day 78, a way forward: the Respect quilt

Hello readers,

I’m excited today to announce a new idea afoot and to request any feedback you may have to share about the “Respect” quilt project which was inspired by the many beautiful fabrics I’ve purchased from Black-owned businesses around the USA this week (above):

The “Respect” quilt project: allies at work

The “Respect” quilt is a result of Black and white creators working together to honor Black women’s beauty, history, and resilience.

The first one, underway, is being created by a former teacher, a white woman, for a former student of hers, a Black woman in South Bend, Indiana. When in her class at age 15, the young woman wrote and illustrated a short story, Overcoming Adversity, which stayed in the mind of her teacher all these years. (Discussions are afoot about revising it and publishing it with Honey Girl Books and Gifts LLC.)

The “Respect” quilt features African fabrics (waxes and Ankara cottons), Afrocentric fabrics, such as Harlem Toile de Jouy designed by Sheila Bridges (NYC), and other fabrics purchased from African-American business women across the USA.  It is the intention to celebrate and honor black womanhood that we all share.

Ideas? email: juliawsea@gmail.com

And yesterdays’ face mask production fyi, the final batch for North Seattle College! (if you look carefully, you’ll see that all 45 masks made over the past days are uniquely different, to honor the diverse identities of the No. Sea. College faculty, staff and students!):

Face masks made on June 4 2020

Categories
art creativity design quilts social media

day 75, spending money is a form of activism too

Still overwhelmed, still eager to help, still confused and upset like you all.
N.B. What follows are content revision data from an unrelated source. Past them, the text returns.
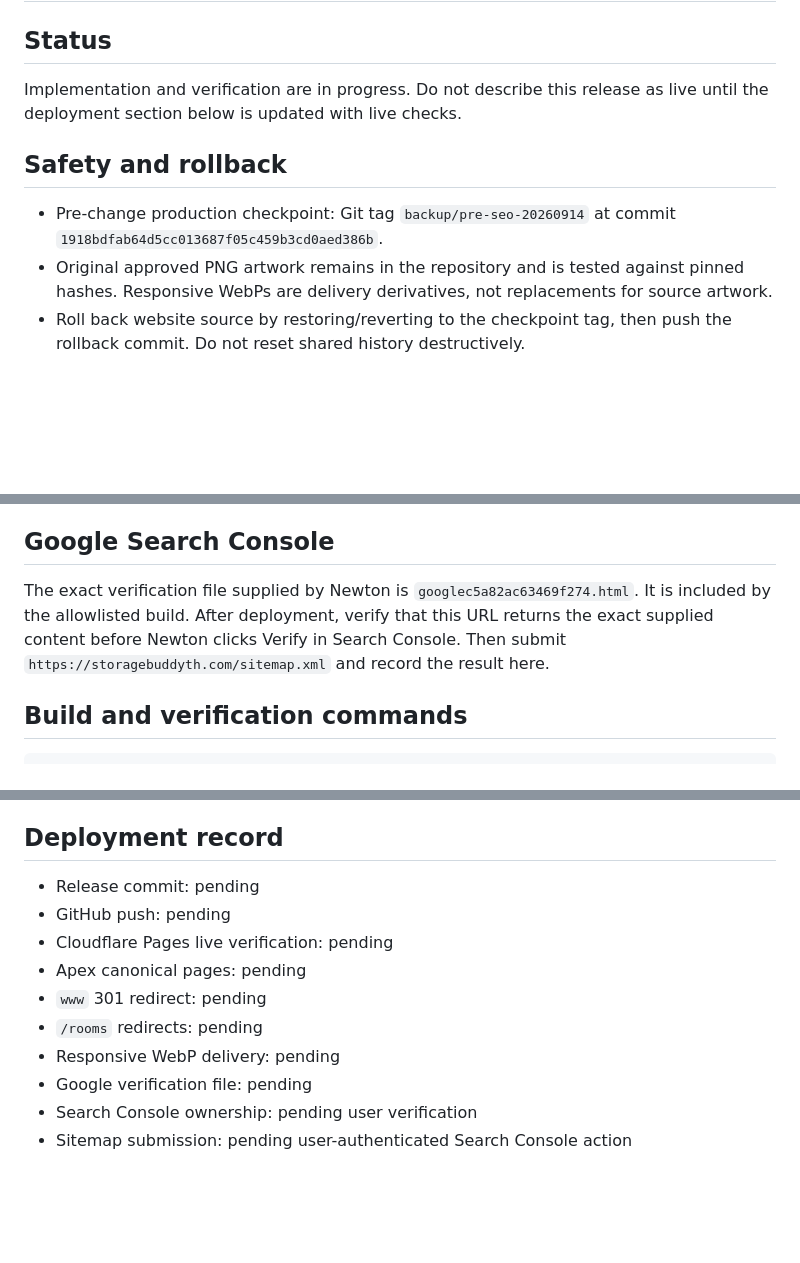
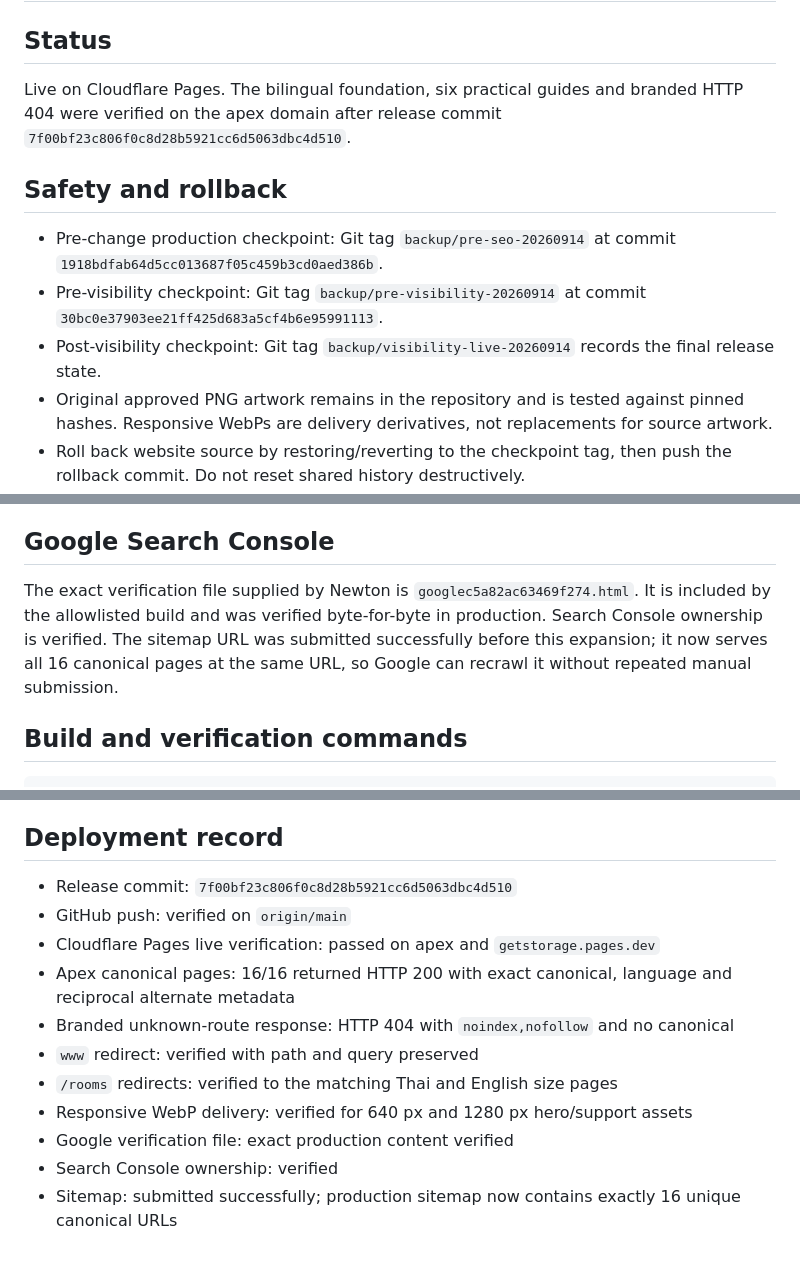
Before and after one commit to NewtonNathaphon/storage-demand-test, a Markdown page: SEO_RELEASE_2026-09-14.md, 3 parts joined by grey strips. Drawn GitHub-style; blank space fills up the shorter version.

Commit message:
Record StorageBuddy visibility deployment

```diff
--- a/SEO_RELEASE_2026-09-14.md
+++ b/SEO_RELEASE_2026-09-14.md
@@ -2,11 +2,13 @@
 
 ## Status
 
-Implementation and verification are in progress. Do not describe this release as live until the deployment section below is updated with live checks.
+Live on Cloudflare Pages. The bilingual foundation, six practical guides and branded HTTP 404 were verified on the apex domain after release commit `7f00bf23c806f0c8d28b5921cc6d5063dbc4d510`.
 
 ## Safety and rollback
 
 - Pre-change production checkpoint: Git tag `backup/pre-seo-20260914` at commit `1918bdfab64d5cc013687f05c459b3cd0aed386b`.
+- Pre-visibility checkpoint: Git tag `backup/pre-visibility-20260914` at commit `30bc0e37903ee21ff425d683a5cf4b6e95991113`.
+- Post-visibility checkpoint: Git tag `backup/visibility-live-20260914` records the final release state.
 - Original approved PNG artwork remains in the repository and is tested against pinned hashes. Responsive WebPs are delivery derivatives, not replacements for source artwork.
 - Roll back website source by restoring/reverting to the checkpoint tag, then push the rollback commit. Do not reset shared history destructively.
 
@@ -43,7 +45,7 @@ Cloudflare Pages remains the host. The chosen deployable `www.storagebuddyth.com
 
 ## Google Search Console
 
-The exact verification file supplied by Newton is `googlec5a82ac63469f274.html`. It is included by the allowlisted build. After deployment, verify that this URL returns the exact supplied content before Newton clicks Verify in Search Console. Then submit `https://storagebuddyth.com/sitemap.xml` and record the result here.
+The exact verification file supplied by Newton is `googlec5a82ac63469f274.html`. It is included by the allowlisted build and was verified byte-for-byte in production. Search Console ownership is verified. The sitemap URL was submitted successfully before this expansion; it now serves all 16 canonical pages at the same URL, so Google can recrawl it without repeated manual submission.
 
 ## Build and verification commands
 
@@ -62,13 +64,14 @@ Browser tests require the repository's Playwright development dependency and a l
 
 ## Deployment record
 
-- Release commit: pending
-- GitHub push: pending
-- Cloudflare Pages live verification: pending
-- Apex canonical pages: pending
-- `www` 301 redirect: pending
-- `/rooms` redirects: pending
-- Responsive WebP delivery: pending
-- Google verification file: pending
-- Search Console ownership: pending user verification
-- Sitemap submission: pending user-authenticated Search Console action
+- Release commit: `7f00bf23c806f0c8d28b5921cc6d5063dbc4d510`
+- GitHub push: verified on `origin/main`
+- Cloudflare Pages live verification: passed on apex and `getstorage.pages.dev`
+- Apex canonical pages: 16/16 returned HTTP 200 with exact canonical, language and reciprocal alternate metadata
+- Branded unknown-route response: HTTP 404 with `noindex,nofollow` and no canonical
+- `www` redirect: verified with path and query preserved
+- `/rooms` redirects: verified to the matching Thai and English size pages
+- Responsive WebP delivery: verified for 640 px and 1280 px hero/support assets
+- Google verification file: exact production content verified
+- Search Console ownership: verified
+- Sitemap: submitted successfully; production sitemap now contains exactly 16 unique canonical URLs
```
While walking about the hills this morning, however, I realized a way that I can help: I can purchase goods from African-American businesses. And so can you. This is a tangible way to tell our fellow citizens that we care.

I searched a bit online and found D’Iyanu (dee-ya-nu), a ready-to-wear bold print clothing line offering quality, trendy African inspired fashion at affordable prices, in Norristown, PA. I cannot wait to receive the gorgeous Kesi African print bag I just bought, maybe as a gift… but maybe not! (on sale now for just $44.99).

accessories-kesi-african-print-bag-with-embossed-vegan-leather-yellow-red-fans-1_1000x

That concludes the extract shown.